9. Peter Jennings splitting the private/personal account difference. Totally fucking weak. You know what you're doing, Peter Jennings, just use the goddamn word.

10. Off-loading price indexing on Tim Penny was soooo weak. Duh...who would think that Bush's own Social Security commission put that on the table 4 years ago? Oh no, it was all Tim Penny's idea. I don't know who the idiots that understand benefit indexation are, but Bush apparently thinks they are out there and ripe for the suckering.


The Jack Bauer Rules?

I must say, the return of 24 (awesome) in tandem with some using 24-esque scenarios to absolve Alberto Gonzales of his torture-friendly legal opinions (awesomely scary) is a little surreal. It gives one a little window into just how deep the fictionalization of reality is for the armchair terror warriors--their appeal bears little resemblance to the complicated, nuanced and often mundane thing we call reality. Instead, they truly believe that global terrorism somehow rockets 'reality' off its moorings and makes the action movie, and the action movie's morals, come ass-kickingly alive.

That said, the distinction between the hypothetical "terrorist in NYC who knows where the nuke is" and liberalizing U.S. code to allow or at least weasel around torture needs to be addressed head on. Dry proof about the low efficacy of torture in obtaining reliable information, the mushy question of proportional losses in our soft power from torture scandals, and predictions of retaliation against American troops all seem to fade away in the face of the "Jack Bauer" hypothesis. In the end we have to be realistic about what "laws" and "standards" really are. They don't represent our ultimate moral choice in every instance. Life is messy. Some considerations trump others that did not trump the last time. That is ok. Jack Bauer doesn't need to be thrown in jail cuz he tortured away the imminent nuclear holocaust.

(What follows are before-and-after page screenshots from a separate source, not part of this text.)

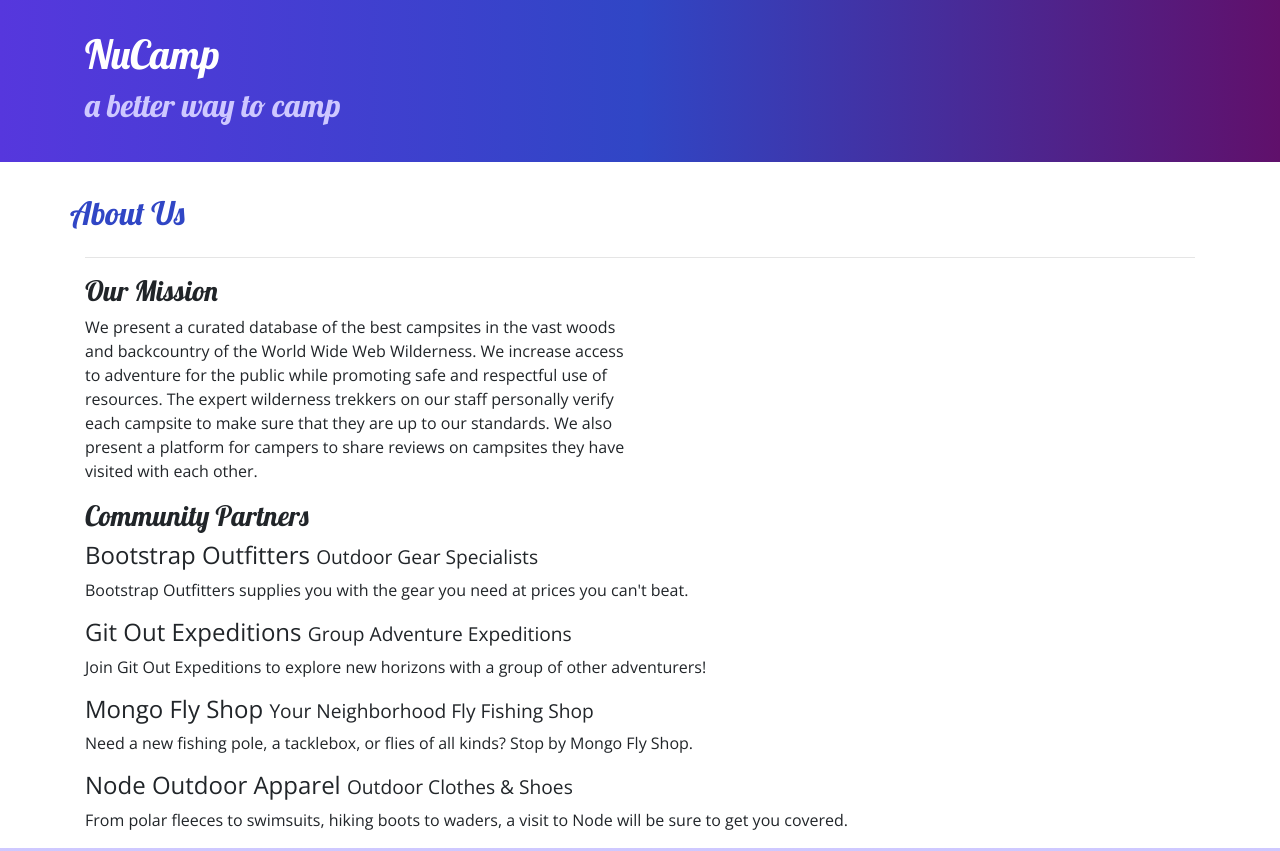
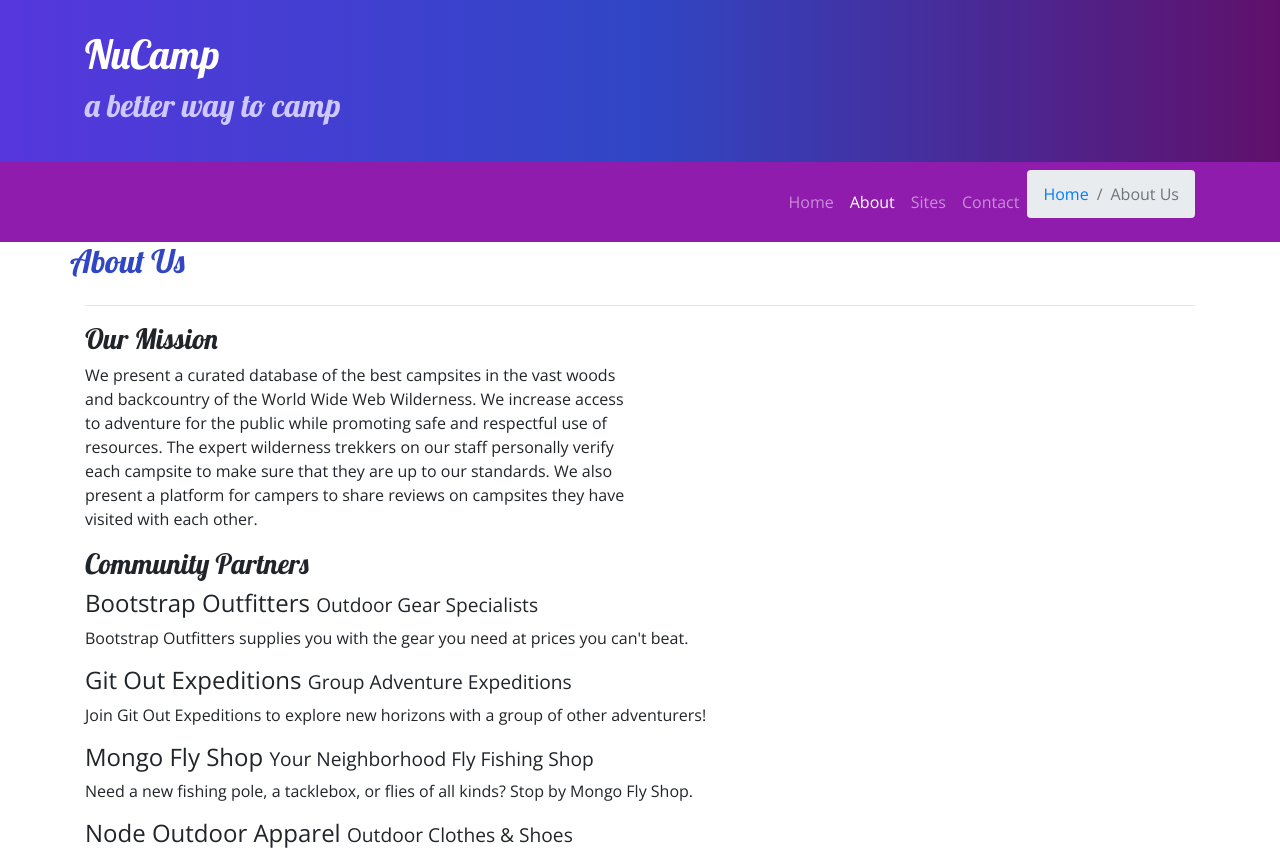
Before and after one commit to holdenthehitcher/Bootstrap, a website: page aboutus.html in a window 1280 px wide. Shown: the top 851 px of the page. Drawn offline with nearby package versions, Linux system fonts and the light colour scheme.

Commit message:
Navbar and Breadcrumbs

```diff
--- a/aboutus.html
+++ b/aboutus.html
@@ -26,6 +26,26 @@
             </div>
         </div>
     </header>
+
+    <nav class="navbar navbar-expand-sm navbar-dark sticky-top">
+        <div class="container">
+            <button class="navbar-toggler ml-auto" type="button" data-toggle="collapse" data-target="#nucampNavbar">
+                <span class="navbar-toggler-icon"></span>
+            </button>
+            <div class="collapse navbar-collapse" id="nucampNavbar"></div>
+                <ul class="navbar-nav">
+                    <li class="nav-item"><a class="nav-link" href="index.html">Home</a></li>
+                    <li class="nav-item active"><a class="nav-link" href="#">About</a></li>
+                    <li class="nav-item"><a class="nav-link" href="#">Sites</a></li>
+                    <li class="nav-item"><a class="nav-link" href="#">Contact</a></li>
+                </ul>
+                <ol class="breadcrumb">
+                    <li class="breadcrumb-item"><a href="index.html">Home</a></li>
+                    <li class="breadcrumb-item active">About Us</li>
+                </ol>
+            </div>
+        </div>
+    </nav>
 
     <div>
         <div>
--- a/css/styles.css
+++ b/css/styles.css
@@ -21,6 +21,7 @@ footer {
 
 .jumbotron {
     padding: 30px;
+    margin:0;
     background-image: linear-gradient(to right, #5637dd, #3046c5, #60106b);
     color: white;
 }
@@ -30,3 +31,7 @@ footer {
     border-bottom: 1px ridge;
     min-height: 200px;
 }
+
+.navbar {
+    background-color: #901cad;
+}
```
Also changed, not shown: index.html (+16 -0 lines), 2 other files.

Laws on the other hand? They're not really for the Jack Bauers and historical singularities. They are for Joe Schmo who doesn't have any better ideas than torture. For states that have something to prove even if they have no idea how to go about proving it. That is who you want anti-torture laws for. Our laws don't provide for every possibility--that's why we insist on a subjective human element mediating between the law and punishments. But laws do set standards, and they make clear which principles are not to be trifled with lightly.